Cognitive Behavioural Therapy (CBT)

Cognitive Behavioural Therapy or CBT is a talking therapy that has been found to be very helpful in treating a wide range of disorders in adults, children and young people. Focusing on the idea that what people think about a situation can affect how they feel and how they behave, a CBT therapist working with a client, looks to change a client's behaviours and thinking patterns in order to improve theCBT dr jo woodir mood.  

There is a great deal of research evidence that CBT is effective for a range of psychological difficulties, and NICE guidelines recommends CBT for a number of common mental health problems, including depression, panic, social anxiety, OCD and PTSD. 

CBT can be offered individually and in groups, and the number of sessions you will need depends upon your difficulties and severity.  However, most people require between 6 and 20 weekly sessions lasting up to 60 minutes each.
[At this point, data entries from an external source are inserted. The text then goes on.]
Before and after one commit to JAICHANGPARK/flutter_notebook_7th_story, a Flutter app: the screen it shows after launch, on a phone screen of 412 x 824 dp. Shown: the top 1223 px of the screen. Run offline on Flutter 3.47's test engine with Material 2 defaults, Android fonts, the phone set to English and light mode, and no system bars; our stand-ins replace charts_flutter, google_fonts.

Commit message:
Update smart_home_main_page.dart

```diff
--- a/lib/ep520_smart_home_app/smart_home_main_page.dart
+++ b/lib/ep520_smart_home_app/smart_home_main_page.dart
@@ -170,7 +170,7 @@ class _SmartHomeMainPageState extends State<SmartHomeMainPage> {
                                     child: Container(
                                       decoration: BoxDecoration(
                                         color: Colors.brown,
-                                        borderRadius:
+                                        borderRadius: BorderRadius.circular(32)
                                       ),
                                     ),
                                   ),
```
Unlike other talking therapies, CBT is a very active therapy which requires you to jointly set goals with your therapist and to work between sessions in order to improve your situation.  A CBT therapist will also enable you to become your own therapist and to continue to use what you have learnt at the end of treatment.

For more information about CBT, see the attached link below: